POLITICS & GOVERNMENT

Justice Department drops charges in Menendez retrial

BY Michael Aron, Chief Political Correspondent |

Case dismissed. That bombshell in the federal case against New Jersey’s senior U.S. Senator Bob Menendez. The U.S. Department of Justice has abruptly dropped its plan to retry him on bribery and corruption charges.

It was just 12 days ago that the U.S. Department of Justice announced it would retry Menendez. But then last week, federal judge William Walls dismissed seven of the original 18 counts against the senator and his co-defendant.

That “took the heart out of the government’s case,” according to defense attorney Joseph Hayden.

So now, the government is dropping the case entirely. The DOJ issued a one-sentence statement that said, “Given the impact of [Judge Walls’] Jan. 24 order on the charges and the evidence admissible in a retrial, the United States has determined that it will not retry the defendants on the remaining charges.”

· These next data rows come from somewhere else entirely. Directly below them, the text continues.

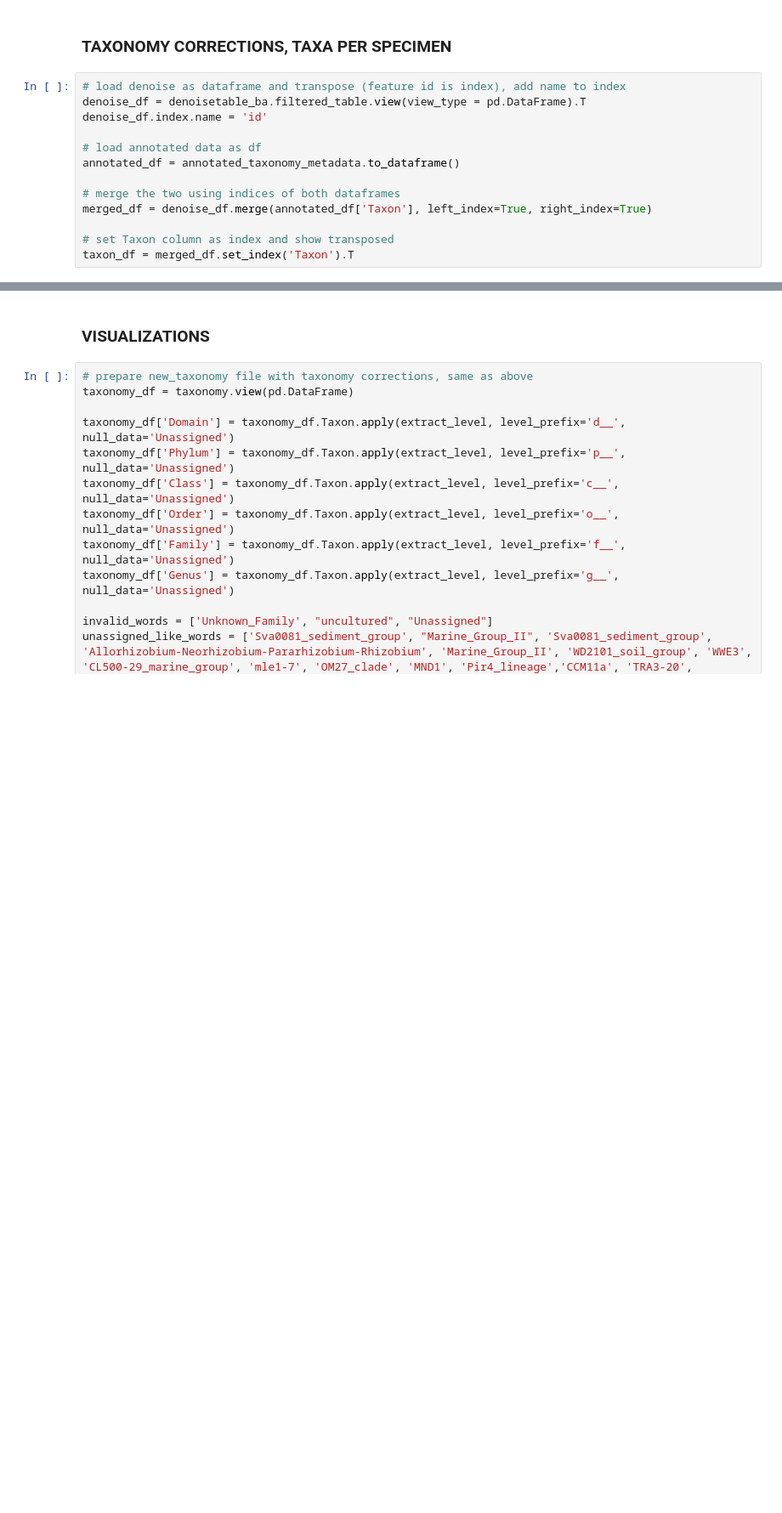
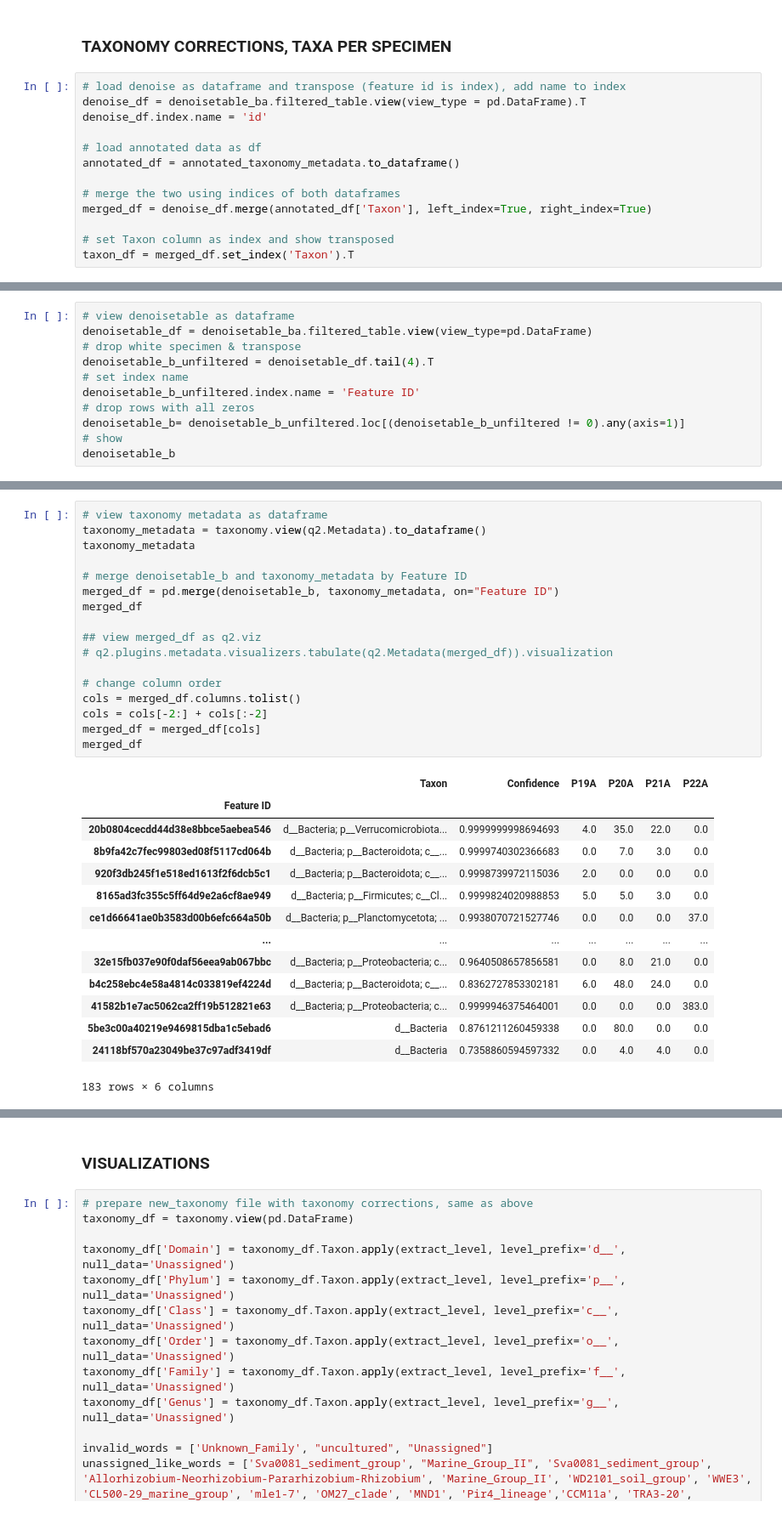
Before and after one commit to nezapajek/proteus-skin-microbiome, a Jupyter notebook: bacteria/02_taxonomic-analysis.ipynb, the cells around one changed output, grey strips where cells are left out. Shown: that part at 85% size. Cells and saved outputs as stored; diff of their text form; blank space fills up the shorter version.

```diff
--- a/bacteria/02_taxonomic-analysis.ipynb
+++ b/bacteria/02_taxonomic-analysis.ipynb
@@ -266,0 +269,11 @@ taxa_per_species
+# %%
+# view denoisetable as dataframe
+denoisetable_df = denoisetable_ba.filtered_table.view(view_type=pd.DataFrame)
+# drop white specimen & transpose
+denoisetable_b_unfiltered = denoisetable_df.tail(4).T
+# set index name
+denoisetable_b_unfiltered.index.name = 'Feature ID'
+# drop rows with all zeros
+denoisetable_b= denoisetable_b_unfiltered.loc[(denoisetable_b_unfiltered != 0).any(axis=1)]
+# show
+denoisetable_b
@@ -266,0 +295,32 @@ taxa_per_species
+# %%
+# view taxonomy metadata as dataframe
+taxonomy_metadata = taxonomy.view(q2.Metadata).to_dataframe()
+taxonomy_metadata
+
+# merge denoisetable_b and taxonomy_metadata by Feature ID
+merged_df = pd.merge(denoisetable_b, taxonomy_metadata, on="Feature ID")
+merged_df
+
+## view merged_df as q2.viz
+# q2.plugins.metadata.visualizers.tabulate(q2.Metadata(merged_df)).visualization
+
+# change column order
+cols = merged_df.columns.tolist()
+cols = cols[-2:] + cols[:-2]
+merged_df = merged_df[cols]
+merged_df
+# %% [output]
+|  | Taxon | Confidence | P19A | P20A | P21A | P22A |
+| Feature ID |  |  |  |  |  |  |
+| 20b0804cecdd44d38e8bbce5aebea546 | d__Bacteria; p__Verrucomicrobiota... | 0.9999999998694693 | 4.0 | 35.0 | 22.0 | 0.0 |
+| 8b9fa42c7fec99803ed08f5117cd064b | d__Bacteria; p__Bacteroidota; c__... | 0.9999740302366683 | 0.0 | 7.0 | 3.0 | 0.0 |
+| 920f3db245f1e518ed1613f2f6dcb5c1 | d__Bacteria; p__Bacteroidota; c__... | 0.9998739972115036 | 2.0 | 0.0 | 0.0 | 0.0 |
+| 8165ad3fc355c5ff64d9e2a6cf8ae949 | d__Bacteria; p__Firmicutes; c__Cl... | 0.9999824020988853 | 5.0 | 5.0 | 3.0 | 0.0 |
+| ce1d66641ae0b3583d00b6efc664a50b | d__Bacteria; p__Planctomycetota; ... | 0.9938070721527746 | 0.0 | 0.0 | 0.0 | 37.0 |
+| ... | ... | ... | ... | ... | ... | ... |
+| 32e15fb037e90f0daf56eea9ab067bbc | d__Bacteria; p__Proteobacteria; c... | 0.9640508657856581 | 0.0 | 8.0 | 21.0 | 0.0 |
+| b4c258ebc4e58a4814c033819ef4224d | d__Bacteria; p__Bacteroidota; c__... | 0.8362727853302181 | 6.0 | 48.0 | 24.0 | 0.0 |
+| 41582b1e7ac5062ca2ff19b512821e63 | d__Bacteria; p__Proteobacteria; c... | 0.9999946375464001 | 0.0 | 0.0 | 0.0 | 383.0 |
+| 5be3c00a40219e9469815dba1c5ebad6 | d__Bacteria | 0.8761211260459338 | 0.0 | 80.0 | 0.0 | 0.0 |
+| 24118bf570a23049be37c97adf3419df | d__Bacteria | 0.7358860594597332 | 0.0 | 4.0 | 4.0 | 0.0 |
+183 rows × 6 columns
```
Also changed, not shown: parts of 18 cells of this notebook, 20 other files.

This means Menendez can run for re-election this year without the albatross of a second criminal trial hanging around his neck.

The senator was out of state Wednesday, but his office issued a statement that said, “From the very beginning, I never wavered in my innocence and my belief that justice would prevail. I am grateful that the Department of Justice has taken the time to reevaluate its case and come to the appropriate conclusion.”

Menendez’s first trial resulted in a hung jury. Ten of the 12 jurors reportedly favored acquittal. The case was about trading campaign contributions for officials favors, which the government called bribery. After 11 weeks, it ended in November in a mistrial.

Raymond M. Brown, one of Menendez’s defense lawyers said, “Nothing but praise for the Department of Justice, which … made a wise, fair, and just decision. Now Bob Menendez can return to what he does best — serving the people of New Jersey.”

So, no retrial for Menendez. Politicians thinking of running against him, in the primary or the general election, are recalibrating.